The next day he saw Jesus coming toward him, and said, “Behold, the Lamb of God, who takes away the sin of the world!
– John 1:29
Before we actually receive the Lord’s Supper, we sing the Agnus Dei.
These incredible words, coupled with the kyrie, help us focus on what we are about to receive in, with, and under the bread and the wine of the Lord’s Supper.
The previous devotions in this series are:
Part 1 – Hymnody
Part 2 – Invocation
Part 3 – Baptism
Part 4 – Confession of Sins
Part 5 – Absolution
Part 6 – Introit / Psalmody
Part 7 – Kyrie
Part 8 – Hymn of Praise
Part 9 – Scripture Readings
Part 10 – Sermon
Part 11 – Confession of Faith
Part 12 – Offering
Part 13 – Offertory
Part 14 – Prayer
Part 15 – “Our Father”
Part 16 – “Hallowed Be Thy Name”
Part 17 – “Thy Kingdom Come”
Part 18 – “Daily Bread”
Part 19 – “Keep Us From Evil”
Part 20 – “Amen and Amen!”
Part 21 – Preface and Proper Preface
Part 22 – Sanctus
Part 23 – The Lord’s Supper
It was a beautifully cool spring morning. Adam and Benjamin – best friends since forever – were nearly at the top of the hill where they could see across the little valley into the main city. In the bottom of the valley a little brook reflected the morning sunlight beautifully.
Today they were going to have a contest. As they took refuge in the shade of the olive trees, their contest was to see who would be the first one to see the little brook turn red that morning.
Adam and Benjamin were sitting on the Mt. of Olives across from Jerusalem and it was the week of Passover. Hundreds of lambs were being slaughtered in the Temple for the Passover Celebration. So many that the blood would drain out of the city through the sewer system into the Brook Kidron, turning its waters red.
Several weeks earlier, and northeast of Jerusalem at the Jordan River, John the Baptist saw his cousin Jesus and proclaimed, “Behold, the Lamb of God who takes away the sin of the world.”
Jesus is the fulfillment of all the sacrifices of the Old Testament that were made to atone for the sins of the people. Many of those sacrifices – and the most prominent ones at Passover and Yom Kippur – involved lambs (or goats).

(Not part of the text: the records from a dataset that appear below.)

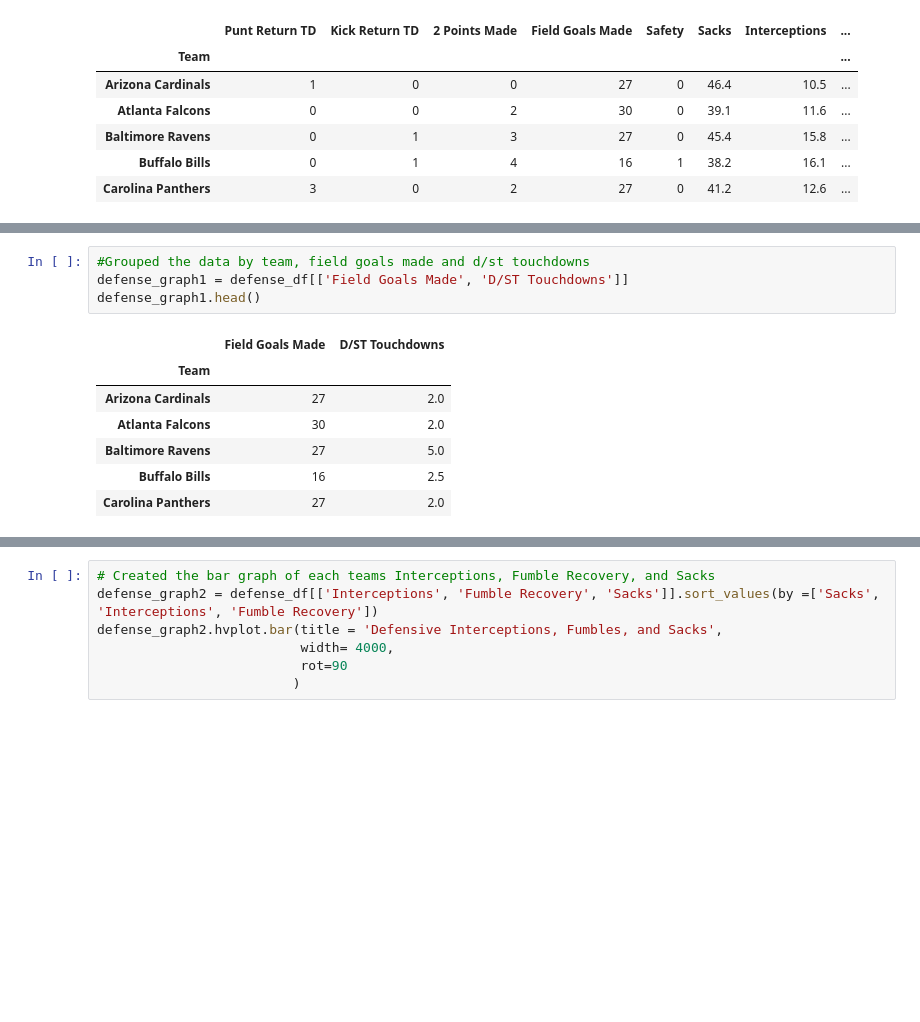
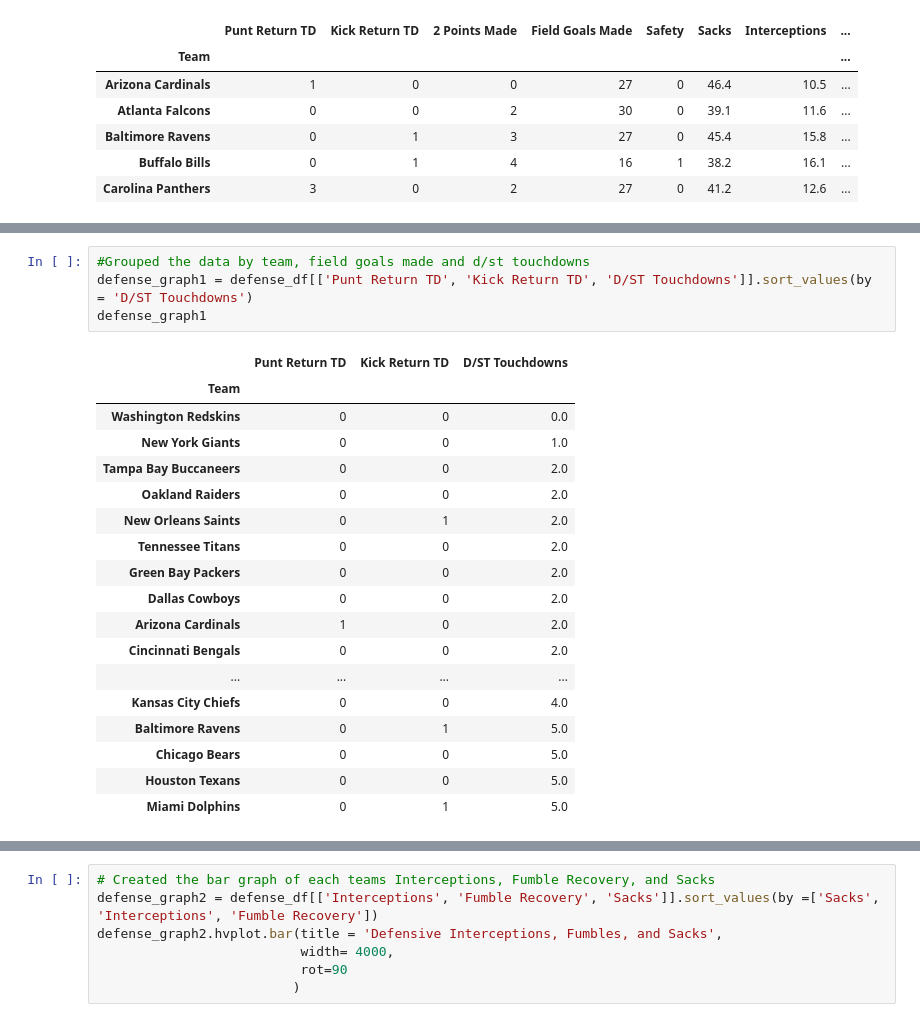
Before and after one commit to brettauc/Fantasy-Draft-Analyzer, a Jupyter notebook: CG/player_stats_data_CG.ipynb, the cells around one changed output, grey strips where cells are left out. Cells and saved outputs as stored; diff of their text form; blank space fills up the shorter version.

Commit message:
Added par for defense and widgets

```diff
--- a/CG/player_stats_data_CG.ipynb
+++ b/CG/player_stats_data_CG.ipynb
@@ -38,16 +38,27 @@ import hvplot.pandas
 [interactive output not drawn]
 # %%
 #Grouped the data by team, field goals made and d/st touchdowns
-defense_graph1 = defense_df[['Field Goals Made', 'D/ST Touchdowns']]
-defense_graph1.head()
+defense_graph1 = defense_df[['Punt Return TD', 'Kick Return TD', 'D/ST Touchdowns']].sort_values(by = 'D/ST Touchdowns')
+defense_graph1
 # %% [output]
-|  | Field Goals Made | D/ST Touchdowns |
-| Team |  |  |
-| Arizona Cardinals | 27 | 2.0 |
-| Atlanta Falcons | 30 | 2.0 |
-| Baltimore Ravens | 27 | 5.0 |
-| Buffalo Bills | 16 | 2.5 |
-| Carolina Panthers | 27 | 2.0 |
+|  | Punt Return TD | Kick Return TD | D/ST Touchdowns |
+| Team |  |  |  |
+| Washington Redskins | 0 | 0 | 0.0 |
+| New York Giants | 0 | 0 | 1.0 |
+| Tampa Bay Buccaneers | 0 | 0 | 2.0 |
+| Oakland Raiders | 0 | 0 | 2.0 |
+| New Orleans Saints | 0 | 1 | 2.0 |
+| Tennessee Titans | 0 | 0 | 2.0 |
+| Green Bay Packers | 0 | 0 | 2.0 |
+| Dallas Cowboys | 0 | 0 | 2.0 |
+| Arizona Cardinals | 1 | 0 | 2.0 |
+| Cincinnati Bengals | 0 | 0 | 2.0 |
+| ... | ... | ... | ... |
+| Kansas City Chiefs | 0 | 0 | 4.0 |
+| Baltimore Ravens | 0 | 1 | 5.0 |
+| Chicago Bears | 0 | 0 | 5.0 |
+| Houston Texans | 0 | 0 | 5.0 |
+| Miami Dolphins | 0 | 1 | 5.0 |
 # %%
 #Created the stacked bar graph by the team of the field goals made and d/st touchdowns
 defense_graph1.hvplot.bar(stacked=True, title = 'Defensive Team Field Goals Made and D/ST Touschdowns',
```
Also changed, not shown: parts of 5 cells of this notebook.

Now Jesus comes and becomes the ultimate, fulfilling, and perfect Lamb of God who takes away the sin of the world.
Jesus does this by shedding His blood and dying on the cross. His death means our life. His shed blood cleanses us from all sin.
The night before Jesus died, He instituted what we call the Lord’s Supper. In this meal, Jesus – through His Word – puts His body and blood in, with, and under the bread and wine.
The bread and wine do not merely represent Jesus’ body and blood. His words are “this is my body … this is the new testament (covenant) in my blood.”
Just as Jesus didn’t merely represent to John the Baptist all the lambs of sacrifice in Jerusalem through the years. John proclaims Jesus to be the Lamb of God who takes away the sin of the world.
So as we prepare to approach the communion rail to receive the body and blood of Jesus Christ, we sing, “Lamb of God who takes away the sin of the world, have mercy on us.”
And He does. Have mercy on us. He sacrificed Himself to save us from all our sins. He gives us forgiveness, life and salvation in the Sacrament.
He is the Lamb of God who takes away the sins of the world!